Book and Supplement Copies
Buy copies of your competitor’s books and supplements. Every executive editor has access to “the list” that identifies titles and the estimated numbers of these books selling in your market. They don’t like to share this list, but they should tell you the top three competitive books. Another great resource for books is the publisher booths at your annual association meeting. All the books are there for viewing and available at discount prices. Regarding supplements, it’s best that you don’t write these. Publishers hire people just to write them. It’s too much to write a major textbook and the supplements. Trust me on this. But if you have to write them, request supplement desk copies your publisher has created for their other textbooks, and the closer to your book, the better. The editor is right; forget about the supplements until the text is completed. They have the option not to print your book until the very end and all writers should know this gruesome fact. [Read more…]
Q: “I’d like some feedback on the idea of a textbook author incorporating in some fashion, rather than operating as a ‘sole proprietor.’ What are the advantages and disadvantages of incorporation? What are the tax advantages and disadvantages?”
A: Stan Gibilisco, TAA Member

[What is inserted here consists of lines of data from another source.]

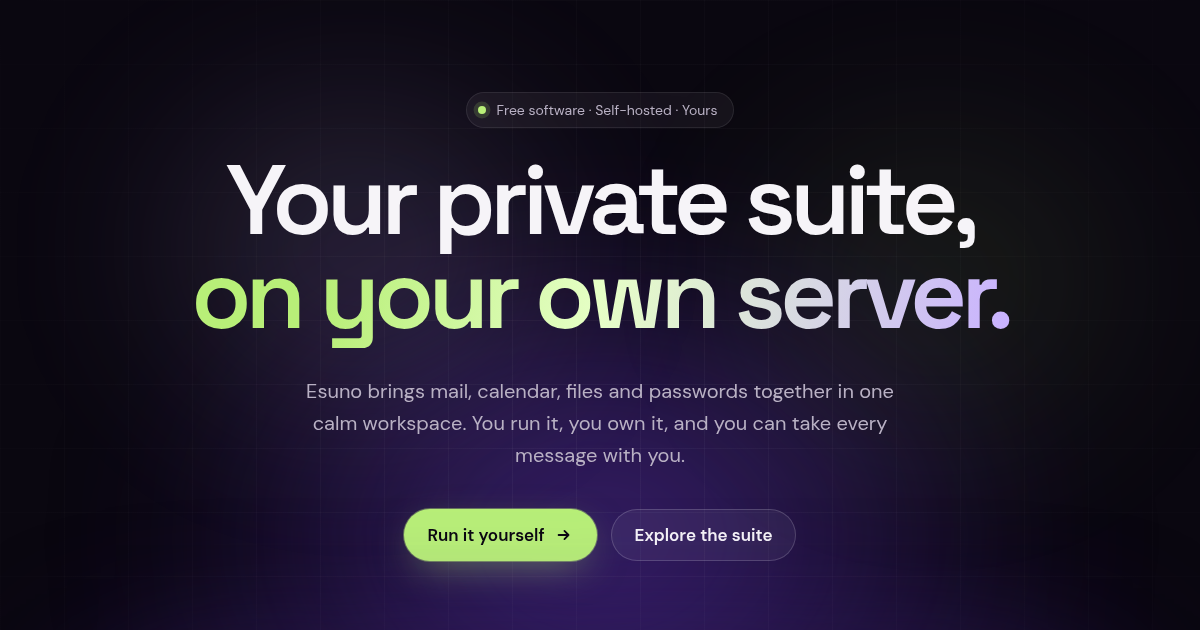
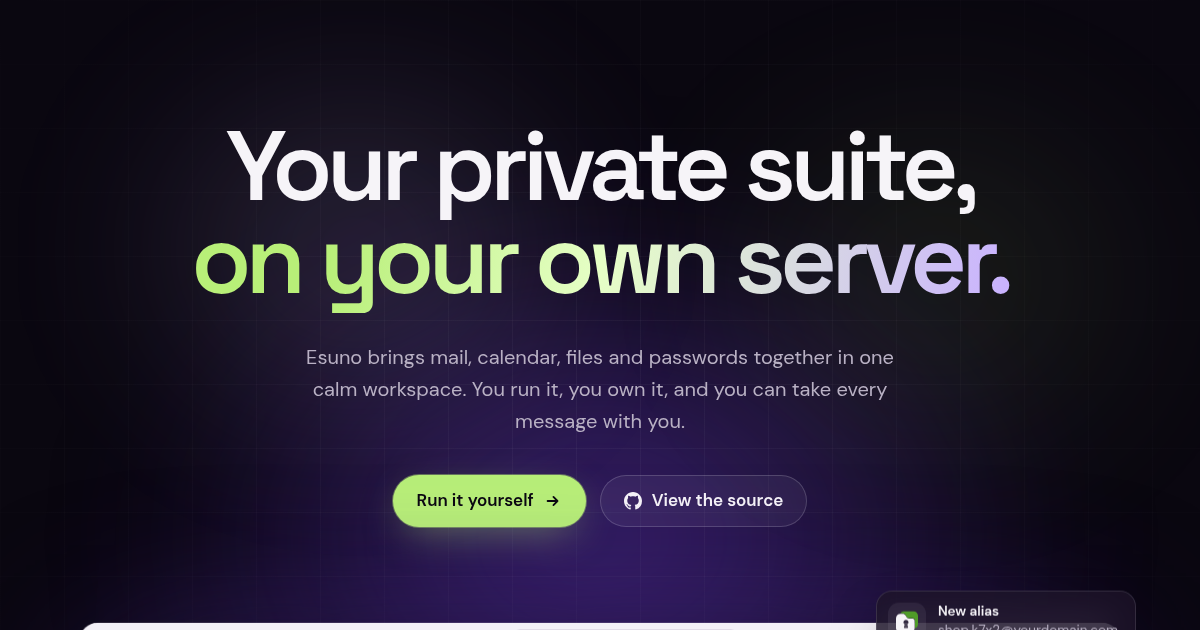
feat(landing): link the public source and drop the hero pill
The hero no longer opens with a tagline pill. The now-public repository is
linked from the navigation, the hero, the free-software principle, the
self-host section (production runbook) and the footer. The social preview
image is refreshed to match.

Changed region(s): [[0.1542, 0.1508, 0.8633, 0.6333], [0.2467, 0.6635, 0.74, 0.9349], [0.0617, 0.9651, 0.9558, 1.0]]

diff --git a/apps/landing/index.html b/apps/landing/index.html
@@ -50,6 +50,12 @@
           stroke-linejoin="round"
         />
       </symbol>
+      <symbol id="github" viewBox="0 0 16 16">
+        <path
+          fill="currentColor"
+          d="M8 0C3.58 0 0 3.58 0 8c0 3.54 2.29 6.53 5.47 7.59.4.07.55-.17.55-.38 0-.19-.01-.82-.01-1.49-2.01.37-2.53-.49-2.69-.94-.09-.23-.48-.94-.82-1.13-.28-.15-.68-.52-.01-.53.63-.01 1.08.58 1.23.82.72 1.21 1.87.87 2.33.66.07-.52.28-.87.51-1.07-1.78-.2-3.64-.89-3.64-3.95 0-.87.31-1.59.82-2.15-.08-.2-.36-1.02.08-2.12 0 0 .67-.21 2.2.82.64-.18 1.32-.27 2-.27.68 0 1.36.09 2 .27 1.53-1.04 2.2-.82 2.2-.82.44 1.1.16 1.92.08 2.12.51.56.82 1.27.82 2.15 0 3.07-1.87 3.75-3.65 3.95.29.25.54.73.54 1.48 0 1.07-.01 1.93-.01 2.2 0 .21.15.46.55.38A8.01 8.01 0 0 0 16 8c0-4.42-3.58-8-8-8Z"
+        />
+      </symbol>
       <symbol id="arrow" viewBox="0 0 20 20">
         <path
           d="M4 10h11m-4.5-4.5L15 10l-4.5 4.5"
@@ -79,6 +85,14 @@
           <a href="#self-host">Self-host</a>
           <a href="#scale">Scale</a>
         </nav>
+        <a
+          class="nav__source"
+          href="https://github.com/nicodlz/opensuite"
+          aria-label="Esuno source code on GitHub"
+        >
+          <svg aria-hidden="true"><use href="#github" /></svg>
+          <span>GitHub</span>
+        </a>
         <a class="button button--small" href="#self-host">Run Esuno</a>
       </div>
     </header>
@@ -93,29 +107,31 @@
         </div>
 
         <div class="hero__copy">
-          <p class="eyebrow rise rise--1">
-            <span class="eyebrow__dot" aria-hidden="true"></span>
-            Free software · Self-hosted · Yours
-          </p>
-          <h1 class="hero__title rise rise--2">
+          <h1 class="hero__title rise rise--1">
             Your private suite,
             <em>on your own server.</em>
           </h1>
-          <p class="hero__lede rise rise--3">
+          <p class="hero__lede rise rise--2">
             Esuno brings mail, calendar, files and passwords together in one
             calm workspace. You run it, you own it, and you can take every
             message with you.
           </p>
-          <div class="hero__actions rise rise--4">
+          <div class="hero__actions rise rise--3">
             <a class="button" href="#self-host">
               Run it yourself
               <svg aria-hidden="true"><use href="#arrow" /></svg>
             </a>
-            <a class="button button--ghost" href="#suite">Explore the suite</a>
+            <a
+              class="button button--ghost"
+              href="https://github.com/nicodlz/opensuite"
+            >
+              <svg aria-hidden="true"><use href="#github" /></svg>
+              View the source
+            </a>
           </div>
         </div>
 
-        <div class="stage rise rise--5" data-stage>
+        <div class="stage rise rise--4" data-stage>
           <div class="window" data-tilt>
             <div class="window__bar" aria-hidden="true">
               <span></span><span></span><span></span>
@@ -377,7 +393,10 @@
             <span class="principles__n">06</span>
             <h3>Free software</h3>
             <p>
-              Licensed AGPL-3.0-or-later. Read it, change it, run it, share it.
+              Licensed AGPL-3.0-or-later.
+              <a class="link" href="https://github.com/nicodlz/opensuite"
+                >Read the source</a
+              >, change it, run it, share it.
             </p>
           </li>
         </ul>
@@ -446,6 +465,13 @@
                 account for sending and receiving
               </li>
             </ul>
+            <a
+              class="link link--arrow"
+              href="https://github.com/nicodlz/opensuite/blob/main/docs/deployment/production.md"
+            >
+              Read the production runbook
+              <svg aria-hidden="true"><use href="#arrow" /></svg>
+            </a>
           </header>
           <figure class="terminal" data-reveal>
             <div class="terminal__bar" aria-hidden="true">
@@ -538,6 +564,10 @@
         <span class="brand__word">esuno</span>
       </a>
       <p>Free software under AGPL-3.0-or-later.</p>
+      <a class="footer__source" href="https://github.com/nicodlz/opensuite">
+        <svg aria-hidden="true"><use href="#github" /></svg>
+        Source on GitHub
+      </a>
       <p>© 2026 Esuno</p>
     </footer>
   </body>

diff --git a/apps/landing/src/landing.css b/apps/landing/src/landing.css
@@ -172,6 +172,33 @@ img {
   font-size: 15px;
 }
 
+.link {
+  color: var(--green);
+  text-decoration: underline;
+  text-decoration-color: rgba(184, 239, 120, 0.4);
+  text-underline-offset: 3px;
+  transition: text-decoration-color 0.2s;
+}
+.link:hover {
+  text-decoration-color: currentColor;
+}
+.link--arrow {
+  display: inline-flex;
+  align-items: center;
+  gap: 8px;
+  margin-top: 30px;
+  font-weight: 600;
+  text-decoration: none;
+}
+.link--arrow svg {
+  width: 18px;
+  height: 18px;
+  transition: translate 0.25s var(--ease);
+}
+.link--arrow:hover svg {
+  translate: 3px 0;
+}
+
 /* Navigation */
 
 .nav {
@@ -210,12 +237,31 @@ img {
 .nav__links a:hover {
   color: var(--ivory);
 }
+.nav__source {
+  display: inline-flex;
+  align-items: center;
+  gap: 8px;
+  margin-left: -8px;
+  color: var(--soft);
+  font-size: 15px;
+  transition: color 0.2s;
+}
+.nav__source:hover {
+  color: var(--ivory);
+}
+.nav__source svg {
+  width: 18px;
+  height: 18px;
+}
 @media (max-width: 860px) {
   .nav__links {
     display: none;
   }
-  .nav .button {
+  .nav__source {
     margin-left: auto;
+  }
+  .nav__source span {
+    display: none;
   }
 }
 
@@ -297,32 +343,7 @@ img {
   margin: 0 auto;
   text-align: center;
 }
-.eyebrow {
-  display: inline-flex;
-  align-items: center;
-  gap: 10px;
-  padding: 7px 16px 7px 12px;
-  border-radius: 999px;
-  background: rgba(246, 244, 248, 0.05);
-  box-shadow: inset 0 0 0 1px var(--card-line);
-  color: var(--soft);
-  font-size: 14px;
-}
-.eyebrow__dot {
-  width: 8px;
-  height: 8px;
-  border-radius: 50%;
-  background: var(--green);
-  box-shadow: 0 0 0 4px rgba(184, 239, 120, 0.18);
-  animation: pulse 2.6s ease-in-out infinite;
-}
-@keyframes pulse {
-  50% {
-    box-shadow: 0 0 0 7px rgba(184, 239, 120, 0);
-  }
-}
 .hero__title {
-  margin-top: 26px;
   font-size: clamp(46px, 8.2vw, 104px);
   font-weight: 600;
   letter-spacing: -0.06em;
@@ -1452,6 +1473,19 @@ img {
 .footer .brand {
   margin-right: auto;
 }
+.footer__source {
+  display: inline-flex;
+  align-items: center;
+  gap: 8px;
+  transition: color 0.2s;
+}
+.footer__source:hover {
+  color: var(--ivory);
+}
+.footer__source svg {
+  width: 16px;
+  height: 16px;
+}
 .footer .brand__mark {
   width: 24px;
   height: 23px;
@@ -1521,10 +1555,7 @@ img {
   animation-delay: 0.16s;
 }
 .rise--4 {
-  animation-delay: 0.24s;
-}
-.rise--5 {
-  animation-delay: 0.36s;
+  animation-delay: 0.28s;
   animation-duration: 1.4s;
 }
 @keyframes rise {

“I tried this when I lived in Hawaii and discovered, to my horror, that my royalty income was subject not only to their income tax, but to their ‘sales’ tax as well (they call it a general excise tax). I figured that if I formed a Nevada corporation and had all my income channeled into it, and then became an employee of that corporation, the royalty income would not be subject to that onerous tax. It was a beautiful theory, but, like so many theories, did not work. The legislators in Hawaii had thought of that before I did and the law was airtight. Love it or leave it. I left. [Read more…]